But there are unquantifiable benefits to creating a tidal marsh, where you can touch the water, she said.

“One thing we heard time and time again when we did stakeholder outreach with neighbors was the importance of getting back to nature, feeling somewhere other than New York, and feeling connected to the water,” she said. .

For cities, restored nature helps increase equitable access to parks, which they cannot address as aggressively as they would like without private support. Coastal parks help make waterfronts less susceptible to rising waters and storm surges.

“More is better, in terms of habitat restoration, because we still have a long way to go in terms of habitat preservation and stormwater management,” said Sean Dixon, executive director of Puget. Soundkeeper Alliance, a nonprofit conservation organization in Seattle. “I see a lot of developments with splashy plots on the seafront that do that.”

But judging restoration efforts focused on a system as complex as nature can be tricky, said Bethanie Walder, executive director of the Society for Ecological Restoration, a global nonprofit alliance.

The organization’s tool for measuring recovery efforts, called the ecological recovery wheelconsiders a wide range of benefits, including recovery and resilience of animal populations, but operates in general and holistic terms without quantifiable details.

“Not everything is greenwashing, and not everything is restoration,” she said. “You have to think on a case-by-case basis. We have to figure out how to live with nature and not destroy it.

Restored or abandoned commercial or industrial sites, such as the Arverne East project in the Rockaways, are trying to make the case for green-oriented developments. The 116-acre beachfront site is being developed by L+M Development Partners, Bluestone Organization and Triangle Equities and will include 1,650 apartments, townhouses and bungalows; Commercial space; and solar and geothermal power generation.

The development team, including certified arborists, horticulturists and conservationists, along with the New York City Department of Parks and Recreation’s Natural Resources Group, meticulously assessed and replanted the site. An unruly bramble of plants that was originally meant to be explored with a machete in hand, the new reserve will soon flourish with native trees and other plants.

“I wouldn’t go so far as to say it’s wilderness,” said Laura Starr, the project’s lead landscaper and manager of Starr Whitehouse. “But the idea of ​​a reserve is that it’s there to preserve natural habitats or wildlife.”

Developers may not be able to accurately measure the benefits of these new landscapes to the wider environment, but they will quickly get an idea of ​​the cost of maintaining these new ecological landscapes. Many are required by law to include nature-based features in projects and maintain them as if they were overseeing an urban park. But part of the long-term value of more restorative projects, which often exceed requirements, is their lower maintenance costs: native plants in a more natural environment require less expensive care, while landscapes more resilient will suffer less long-term degradation.

The developers of River Ring, for example, believe that more natural shorelines, filled with plants and natural beaches instead of concrete walls, will better withstand damage from water and waves.

“We’re hoping to create a riparian edge that sustains itself through ecology rather than this artificial barrier infrastructure that we have to continually maintain,” said Ms Campbell of Two Trees.

The same change is expected on the Expedia campus.
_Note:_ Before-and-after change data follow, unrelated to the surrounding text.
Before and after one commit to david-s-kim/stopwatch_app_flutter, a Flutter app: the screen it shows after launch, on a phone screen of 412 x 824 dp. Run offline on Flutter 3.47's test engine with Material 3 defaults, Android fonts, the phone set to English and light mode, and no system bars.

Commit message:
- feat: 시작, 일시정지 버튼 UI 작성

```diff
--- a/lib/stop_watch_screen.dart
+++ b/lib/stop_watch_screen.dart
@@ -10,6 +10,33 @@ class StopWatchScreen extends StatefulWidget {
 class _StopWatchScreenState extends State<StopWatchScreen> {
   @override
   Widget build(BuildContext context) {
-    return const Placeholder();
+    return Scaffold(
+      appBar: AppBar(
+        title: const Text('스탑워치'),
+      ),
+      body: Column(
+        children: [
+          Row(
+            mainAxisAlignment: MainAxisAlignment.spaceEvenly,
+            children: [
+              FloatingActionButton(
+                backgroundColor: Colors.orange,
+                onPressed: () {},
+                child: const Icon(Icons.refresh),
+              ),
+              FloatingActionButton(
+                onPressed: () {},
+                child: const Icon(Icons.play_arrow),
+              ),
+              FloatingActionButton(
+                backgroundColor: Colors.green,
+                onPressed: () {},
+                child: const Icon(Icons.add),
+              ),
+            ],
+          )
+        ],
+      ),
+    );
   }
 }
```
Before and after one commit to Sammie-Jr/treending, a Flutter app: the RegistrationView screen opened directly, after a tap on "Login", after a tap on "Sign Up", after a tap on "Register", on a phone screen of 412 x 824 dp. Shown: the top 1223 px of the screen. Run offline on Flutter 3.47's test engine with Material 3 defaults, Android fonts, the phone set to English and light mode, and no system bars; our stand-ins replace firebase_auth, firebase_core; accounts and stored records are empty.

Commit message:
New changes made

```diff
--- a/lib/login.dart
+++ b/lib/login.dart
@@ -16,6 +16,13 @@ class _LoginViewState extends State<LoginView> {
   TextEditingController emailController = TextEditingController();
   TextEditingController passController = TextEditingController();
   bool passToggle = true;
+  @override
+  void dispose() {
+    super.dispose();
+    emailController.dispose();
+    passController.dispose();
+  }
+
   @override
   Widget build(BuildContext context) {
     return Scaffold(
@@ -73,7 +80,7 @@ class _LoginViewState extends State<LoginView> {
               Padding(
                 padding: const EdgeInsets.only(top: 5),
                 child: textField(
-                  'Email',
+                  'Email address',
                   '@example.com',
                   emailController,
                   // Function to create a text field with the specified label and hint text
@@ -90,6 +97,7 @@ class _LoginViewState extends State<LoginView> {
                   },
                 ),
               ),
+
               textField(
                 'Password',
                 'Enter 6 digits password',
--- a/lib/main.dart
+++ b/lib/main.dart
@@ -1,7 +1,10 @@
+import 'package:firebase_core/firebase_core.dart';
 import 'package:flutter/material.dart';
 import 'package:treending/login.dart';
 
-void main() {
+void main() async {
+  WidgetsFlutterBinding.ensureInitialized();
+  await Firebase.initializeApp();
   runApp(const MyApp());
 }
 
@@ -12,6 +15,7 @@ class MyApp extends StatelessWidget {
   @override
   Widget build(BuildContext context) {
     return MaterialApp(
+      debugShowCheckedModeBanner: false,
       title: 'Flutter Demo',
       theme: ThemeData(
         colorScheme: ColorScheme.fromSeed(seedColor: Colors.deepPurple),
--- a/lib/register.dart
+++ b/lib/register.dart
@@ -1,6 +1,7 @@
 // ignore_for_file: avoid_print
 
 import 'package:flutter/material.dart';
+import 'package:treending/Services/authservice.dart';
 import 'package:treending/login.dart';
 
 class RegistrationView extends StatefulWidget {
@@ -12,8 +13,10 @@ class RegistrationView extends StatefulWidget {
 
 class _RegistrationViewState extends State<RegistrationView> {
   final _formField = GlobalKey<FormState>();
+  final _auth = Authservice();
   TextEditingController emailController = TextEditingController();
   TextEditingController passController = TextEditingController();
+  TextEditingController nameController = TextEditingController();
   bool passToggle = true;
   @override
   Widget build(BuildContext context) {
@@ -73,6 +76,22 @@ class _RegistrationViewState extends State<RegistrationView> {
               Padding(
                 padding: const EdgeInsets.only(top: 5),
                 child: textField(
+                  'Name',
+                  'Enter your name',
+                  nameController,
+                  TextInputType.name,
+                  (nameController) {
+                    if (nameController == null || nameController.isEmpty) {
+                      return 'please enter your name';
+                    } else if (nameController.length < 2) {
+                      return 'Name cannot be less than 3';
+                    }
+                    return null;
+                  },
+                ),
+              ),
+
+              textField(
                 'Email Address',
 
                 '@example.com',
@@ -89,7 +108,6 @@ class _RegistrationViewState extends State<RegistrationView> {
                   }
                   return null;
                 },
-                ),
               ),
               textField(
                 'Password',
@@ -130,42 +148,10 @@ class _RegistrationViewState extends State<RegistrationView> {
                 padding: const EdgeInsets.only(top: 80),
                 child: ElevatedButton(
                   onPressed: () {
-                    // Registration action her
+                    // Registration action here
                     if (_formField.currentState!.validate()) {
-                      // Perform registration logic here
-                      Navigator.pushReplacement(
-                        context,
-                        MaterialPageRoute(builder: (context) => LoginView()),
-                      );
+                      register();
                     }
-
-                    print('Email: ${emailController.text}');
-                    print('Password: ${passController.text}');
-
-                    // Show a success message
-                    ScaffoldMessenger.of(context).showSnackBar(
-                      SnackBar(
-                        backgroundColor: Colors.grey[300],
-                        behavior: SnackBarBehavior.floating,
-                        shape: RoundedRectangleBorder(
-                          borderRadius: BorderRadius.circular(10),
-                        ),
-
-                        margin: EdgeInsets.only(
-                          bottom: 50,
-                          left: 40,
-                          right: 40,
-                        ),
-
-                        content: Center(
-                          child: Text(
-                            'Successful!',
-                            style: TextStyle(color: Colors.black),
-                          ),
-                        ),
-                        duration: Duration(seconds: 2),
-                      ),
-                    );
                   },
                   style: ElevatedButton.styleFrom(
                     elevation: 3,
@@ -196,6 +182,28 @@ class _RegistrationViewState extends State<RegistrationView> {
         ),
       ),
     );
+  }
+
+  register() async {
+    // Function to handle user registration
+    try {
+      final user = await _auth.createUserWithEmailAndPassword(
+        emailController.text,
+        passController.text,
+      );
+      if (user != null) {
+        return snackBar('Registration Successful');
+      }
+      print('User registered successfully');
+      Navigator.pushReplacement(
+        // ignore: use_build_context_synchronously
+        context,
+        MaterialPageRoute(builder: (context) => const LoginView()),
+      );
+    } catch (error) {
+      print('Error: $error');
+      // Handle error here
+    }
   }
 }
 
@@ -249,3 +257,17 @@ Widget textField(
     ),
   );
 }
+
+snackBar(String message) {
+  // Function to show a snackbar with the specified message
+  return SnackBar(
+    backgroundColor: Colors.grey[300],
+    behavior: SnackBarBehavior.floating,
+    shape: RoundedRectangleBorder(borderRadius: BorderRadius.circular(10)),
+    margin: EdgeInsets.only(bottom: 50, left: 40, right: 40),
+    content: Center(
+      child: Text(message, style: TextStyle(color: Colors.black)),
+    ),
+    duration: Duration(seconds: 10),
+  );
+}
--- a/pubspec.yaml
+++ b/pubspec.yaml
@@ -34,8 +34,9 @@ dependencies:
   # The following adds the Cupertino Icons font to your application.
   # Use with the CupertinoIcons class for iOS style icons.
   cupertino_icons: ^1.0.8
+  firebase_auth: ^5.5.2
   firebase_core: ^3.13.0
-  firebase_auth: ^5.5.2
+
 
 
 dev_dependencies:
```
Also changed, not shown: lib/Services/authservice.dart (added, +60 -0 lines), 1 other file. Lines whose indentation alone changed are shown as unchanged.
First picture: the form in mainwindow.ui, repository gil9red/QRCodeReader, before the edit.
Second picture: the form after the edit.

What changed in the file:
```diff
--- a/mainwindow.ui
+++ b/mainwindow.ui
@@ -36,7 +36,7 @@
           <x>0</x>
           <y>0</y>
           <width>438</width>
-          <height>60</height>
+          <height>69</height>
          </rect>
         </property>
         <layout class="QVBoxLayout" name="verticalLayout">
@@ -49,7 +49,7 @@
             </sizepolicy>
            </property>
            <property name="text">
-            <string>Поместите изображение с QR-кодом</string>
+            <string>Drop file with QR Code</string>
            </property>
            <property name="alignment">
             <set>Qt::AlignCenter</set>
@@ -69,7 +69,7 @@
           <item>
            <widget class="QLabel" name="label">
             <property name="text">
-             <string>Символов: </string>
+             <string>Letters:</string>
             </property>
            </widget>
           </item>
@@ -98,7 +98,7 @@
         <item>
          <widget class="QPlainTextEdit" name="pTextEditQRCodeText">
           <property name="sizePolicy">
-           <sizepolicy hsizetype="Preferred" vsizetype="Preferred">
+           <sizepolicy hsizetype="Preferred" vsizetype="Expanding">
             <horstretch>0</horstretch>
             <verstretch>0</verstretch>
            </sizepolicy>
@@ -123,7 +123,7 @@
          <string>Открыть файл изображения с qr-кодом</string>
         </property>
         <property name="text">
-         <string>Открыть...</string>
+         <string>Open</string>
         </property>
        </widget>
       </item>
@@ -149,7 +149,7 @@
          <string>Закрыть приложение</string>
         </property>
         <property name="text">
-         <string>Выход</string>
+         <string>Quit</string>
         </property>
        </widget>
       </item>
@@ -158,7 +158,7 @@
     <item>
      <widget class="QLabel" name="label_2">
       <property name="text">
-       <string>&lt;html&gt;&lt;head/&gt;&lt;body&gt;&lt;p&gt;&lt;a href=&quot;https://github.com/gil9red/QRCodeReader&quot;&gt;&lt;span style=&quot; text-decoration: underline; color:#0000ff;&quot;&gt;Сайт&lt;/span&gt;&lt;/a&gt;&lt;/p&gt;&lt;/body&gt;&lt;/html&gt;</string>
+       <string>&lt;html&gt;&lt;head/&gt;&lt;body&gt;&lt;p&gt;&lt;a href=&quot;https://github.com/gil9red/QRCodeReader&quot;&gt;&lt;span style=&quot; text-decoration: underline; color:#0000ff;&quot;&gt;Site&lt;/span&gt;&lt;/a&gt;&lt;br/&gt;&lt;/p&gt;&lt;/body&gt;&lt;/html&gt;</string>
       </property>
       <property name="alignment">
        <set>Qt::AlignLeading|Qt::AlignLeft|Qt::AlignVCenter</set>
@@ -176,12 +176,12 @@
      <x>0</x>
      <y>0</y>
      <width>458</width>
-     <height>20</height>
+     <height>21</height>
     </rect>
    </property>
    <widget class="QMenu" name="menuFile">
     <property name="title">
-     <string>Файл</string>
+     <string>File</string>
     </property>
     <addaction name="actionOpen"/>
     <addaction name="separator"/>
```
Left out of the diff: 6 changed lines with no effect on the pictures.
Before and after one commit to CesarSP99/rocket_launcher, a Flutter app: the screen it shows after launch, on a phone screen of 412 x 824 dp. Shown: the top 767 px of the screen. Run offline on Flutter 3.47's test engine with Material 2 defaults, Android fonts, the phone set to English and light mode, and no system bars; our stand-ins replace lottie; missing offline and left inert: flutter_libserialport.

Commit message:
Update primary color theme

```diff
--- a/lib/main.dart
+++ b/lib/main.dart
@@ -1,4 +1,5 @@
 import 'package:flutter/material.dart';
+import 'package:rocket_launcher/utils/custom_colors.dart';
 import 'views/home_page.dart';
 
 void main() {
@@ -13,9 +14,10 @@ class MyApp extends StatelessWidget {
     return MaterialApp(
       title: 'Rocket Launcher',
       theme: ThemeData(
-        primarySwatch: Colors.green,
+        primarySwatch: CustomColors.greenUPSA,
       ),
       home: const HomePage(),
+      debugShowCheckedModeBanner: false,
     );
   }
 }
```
As the perennials and beehives slowly become established, the environment will begin to stabilize and much of the campus will become self-sufficient, even self-sufficient.

“That doesn’t mean life will prosper as quickly as you want and in the way you expect,” said Mr. Dixon of Puget Soundkeeper Alliance. “It’s hard to pin down for places that have been industrially barren for 100 years. But there’s immense value for these large facilities that are redeveloping properties to make it big or go home and provide community amenities like this .